» **YOUR TASK**
Copy, exactly and without additions, every line in the records below from the one holding "the shorter version." through the one holding "Also changed, not shown: parts of 9", both ends included.

· · ·

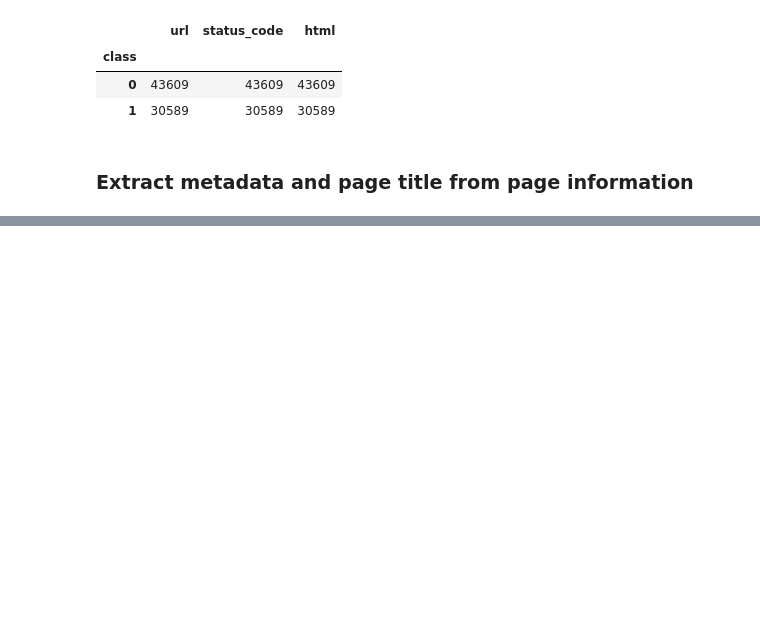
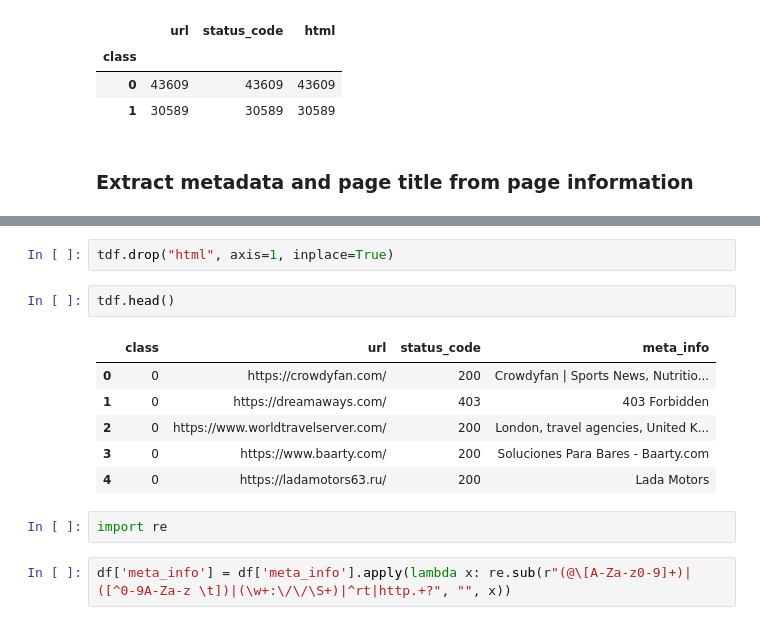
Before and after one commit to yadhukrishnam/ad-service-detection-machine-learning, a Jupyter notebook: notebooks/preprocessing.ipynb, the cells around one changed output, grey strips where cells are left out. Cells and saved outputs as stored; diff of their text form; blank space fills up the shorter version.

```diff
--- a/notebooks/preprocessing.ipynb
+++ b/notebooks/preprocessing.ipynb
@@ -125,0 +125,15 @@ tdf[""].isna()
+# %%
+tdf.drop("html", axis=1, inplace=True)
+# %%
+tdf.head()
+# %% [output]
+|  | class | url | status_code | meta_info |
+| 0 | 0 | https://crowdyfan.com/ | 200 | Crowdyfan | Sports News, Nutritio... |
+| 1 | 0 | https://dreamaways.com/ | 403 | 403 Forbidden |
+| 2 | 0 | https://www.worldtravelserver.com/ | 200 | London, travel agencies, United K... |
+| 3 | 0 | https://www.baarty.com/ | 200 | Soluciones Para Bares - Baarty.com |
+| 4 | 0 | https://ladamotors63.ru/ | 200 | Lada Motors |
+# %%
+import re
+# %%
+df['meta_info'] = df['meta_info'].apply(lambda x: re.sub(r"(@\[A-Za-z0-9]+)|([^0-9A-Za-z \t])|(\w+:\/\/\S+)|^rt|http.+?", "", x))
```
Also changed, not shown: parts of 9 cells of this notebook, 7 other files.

· · ·

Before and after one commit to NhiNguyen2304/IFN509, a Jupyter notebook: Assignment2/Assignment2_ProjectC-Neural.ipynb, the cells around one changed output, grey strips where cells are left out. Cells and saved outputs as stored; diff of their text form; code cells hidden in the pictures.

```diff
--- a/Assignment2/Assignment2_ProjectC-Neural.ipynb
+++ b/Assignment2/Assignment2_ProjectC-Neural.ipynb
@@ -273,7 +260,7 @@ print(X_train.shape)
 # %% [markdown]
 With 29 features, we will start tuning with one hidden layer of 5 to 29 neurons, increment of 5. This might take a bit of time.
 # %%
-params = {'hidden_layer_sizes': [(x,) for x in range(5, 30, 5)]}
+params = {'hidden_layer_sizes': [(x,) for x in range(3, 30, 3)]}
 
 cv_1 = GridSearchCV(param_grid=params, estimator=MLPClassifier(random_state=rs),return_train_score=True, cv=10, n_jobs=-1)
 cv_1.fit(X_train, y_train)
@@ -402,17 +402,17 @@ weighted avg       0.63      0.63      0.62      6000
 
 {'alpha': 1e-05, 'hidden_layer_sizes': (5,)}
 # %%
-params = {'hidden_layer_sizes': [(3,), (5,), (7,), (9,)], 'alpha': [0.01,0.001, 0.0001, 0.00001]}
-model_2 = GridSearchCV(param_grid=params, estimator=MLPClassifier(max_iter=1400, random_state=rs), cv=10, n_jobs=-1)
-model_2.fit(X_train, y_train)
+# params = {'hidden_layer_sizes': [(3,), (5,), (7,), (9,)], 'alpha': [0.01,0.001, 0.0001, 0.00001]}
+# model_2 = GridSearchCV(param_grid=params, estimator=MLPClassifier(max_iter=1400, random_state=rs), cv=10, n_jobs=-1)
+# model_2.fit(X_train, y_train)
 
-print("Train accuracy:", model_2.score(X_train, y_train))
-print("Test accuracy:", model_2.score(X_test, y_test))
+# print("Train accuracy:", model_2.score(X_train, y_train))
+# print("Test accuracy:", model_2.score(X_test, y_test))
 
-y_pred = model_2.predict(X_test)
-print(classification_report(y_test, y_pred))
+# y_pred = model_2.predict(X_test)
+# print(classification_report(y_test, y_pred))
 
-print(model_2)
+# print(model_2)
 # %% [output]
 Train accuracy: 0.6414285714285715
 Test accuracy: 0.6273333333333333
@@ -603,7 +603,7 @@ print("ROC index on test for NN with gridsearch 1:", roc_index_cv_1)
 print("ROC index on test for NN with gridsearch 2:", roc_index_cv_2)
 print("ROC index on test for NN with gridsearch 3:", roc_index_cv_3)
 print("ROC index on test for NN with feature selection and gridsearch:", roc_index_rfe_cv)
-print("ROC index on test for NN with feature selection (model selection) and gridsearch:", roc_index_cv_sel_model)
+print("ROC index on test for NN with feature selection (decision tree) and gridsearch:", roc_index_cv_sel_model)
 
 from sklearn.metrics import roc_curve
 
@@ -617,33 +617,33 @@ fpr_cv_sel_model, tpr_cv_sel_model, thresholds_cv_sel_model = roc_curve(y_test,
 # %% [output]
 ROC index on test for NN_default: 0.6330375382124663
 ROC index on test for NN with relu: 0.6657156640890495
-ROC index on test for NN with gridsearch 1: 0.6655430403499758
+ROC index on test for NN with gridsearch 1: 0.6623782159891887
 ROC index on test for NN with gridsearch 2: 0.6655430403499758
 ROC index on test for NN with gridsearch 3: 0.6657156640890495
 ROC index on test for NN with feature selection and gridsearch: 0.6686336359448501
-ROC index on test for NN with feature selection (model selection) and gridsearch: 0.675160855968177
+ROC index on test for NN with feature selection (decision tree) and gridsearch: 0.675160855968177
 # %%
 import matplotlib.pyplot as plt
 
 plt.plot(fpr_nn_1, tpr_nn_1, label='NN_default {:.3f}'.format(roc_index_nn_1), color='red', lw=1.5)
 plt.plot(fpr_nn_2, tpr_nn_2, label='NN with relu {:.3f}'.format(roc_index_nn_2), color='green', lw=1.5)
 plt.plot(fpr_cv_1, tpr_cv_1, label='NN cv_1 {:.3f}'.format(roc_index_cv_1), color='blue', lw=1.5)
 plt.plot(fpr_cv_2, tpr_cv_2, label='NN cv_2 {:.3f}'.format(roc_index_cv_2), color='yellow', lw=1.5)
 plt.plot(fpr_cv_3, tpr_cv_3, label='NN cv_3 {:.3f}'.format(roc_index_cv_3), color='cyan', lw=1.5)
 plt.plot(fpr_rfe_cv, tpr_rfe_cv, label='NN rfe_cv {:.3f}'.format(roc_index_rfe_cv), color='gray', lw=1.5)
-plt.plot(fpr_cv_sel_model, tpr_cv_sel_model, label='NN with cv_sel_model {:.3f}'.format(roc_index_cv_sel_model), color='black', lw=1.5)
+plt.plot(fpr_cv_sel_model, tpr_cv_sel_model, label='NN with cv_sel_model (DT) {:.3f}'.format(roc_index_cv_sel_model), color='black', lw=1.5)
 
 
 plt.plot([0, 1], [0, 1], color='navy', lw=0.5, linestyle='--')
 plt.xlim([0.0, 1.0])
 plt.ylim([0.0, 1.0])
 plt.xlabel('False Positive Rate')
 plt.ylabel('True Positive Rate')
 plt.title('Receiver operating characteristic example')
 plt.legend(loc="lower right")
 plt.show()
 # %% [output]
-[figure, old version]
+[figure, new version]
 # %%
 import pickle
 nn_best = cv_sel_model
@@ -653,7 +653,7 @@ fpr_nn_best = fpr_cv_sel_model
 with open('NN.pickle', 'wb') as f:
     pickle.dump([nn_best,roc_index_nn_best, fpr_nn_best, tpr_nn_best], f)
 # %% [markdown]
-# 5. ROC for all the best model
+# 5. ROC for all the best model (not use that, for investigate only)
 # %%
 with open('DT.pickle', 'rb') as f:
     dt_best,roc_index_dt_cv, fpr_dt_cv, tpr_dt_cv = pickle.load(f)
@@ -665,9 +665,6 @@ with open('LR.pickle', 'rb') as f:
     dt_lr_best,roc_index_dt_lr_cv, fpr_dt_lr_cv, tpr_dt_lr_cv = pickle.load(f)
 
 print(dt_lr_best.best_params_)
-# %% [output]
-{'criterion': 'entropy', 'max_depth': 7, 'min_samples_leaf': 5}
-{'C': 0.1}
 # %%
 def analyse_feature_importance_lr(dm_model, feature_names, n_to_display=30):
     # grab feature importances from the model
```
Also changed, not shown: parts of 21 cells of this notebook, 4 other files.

· · ·

» **FINISHED TASK**
Before and after one commit to yadhukrishnam/ad-service-detection-machine-learning, a Jupyter notebook: notebooks/preprocessing.ipynb, the cells around one changed output, grey strips where cells are left out. Cells and saved outputs as stored; diff of their text form; blank space fills up the shorter version.

```diff
--- a/notebooks/preprocessing.ipynb
+++ b/notebooks/preprocessing.ipynb
@@ -125,0 +125,15 @@ tdf[""].isna()
+# %%
+tdf.drop("html", axis=1, inplace=True)
+# %%
+tdf.head()
+# %% [output]
+|  | class | url | status_code | meta_info |
+| 0 | 0 | https://crowdyfan.com/ | 200 | Crowdyfan | Sports News, Nutritio... |
+| 1 | 0 | https://dreamaways.com/ | 403 | 403 Forbidden |
+| 2 | 0 | https://www.worldtravelserver.com/ | 200 | London, travel agencies, United K... |
+| 3 | 0 | https://www.baarty.com/ | 200 | Soluciones Para Bares - Baarty.com |
+| 4 | 0 | https://ladamotors63.ru/ | 200 | Lada Motors |
+# %%
+import re
+# %%
+df['meta_info'] = df['meta_info'].apply(lambda x: re.sub(r"(@\[A-Za-z0-9]+)|([^0-9A-Za-z \t])|(\w+:\/\/\S+)|^rt|http.+?", "", x))
```
Also changed, not shown: parts of 9 cells of this notebook, 7 other files.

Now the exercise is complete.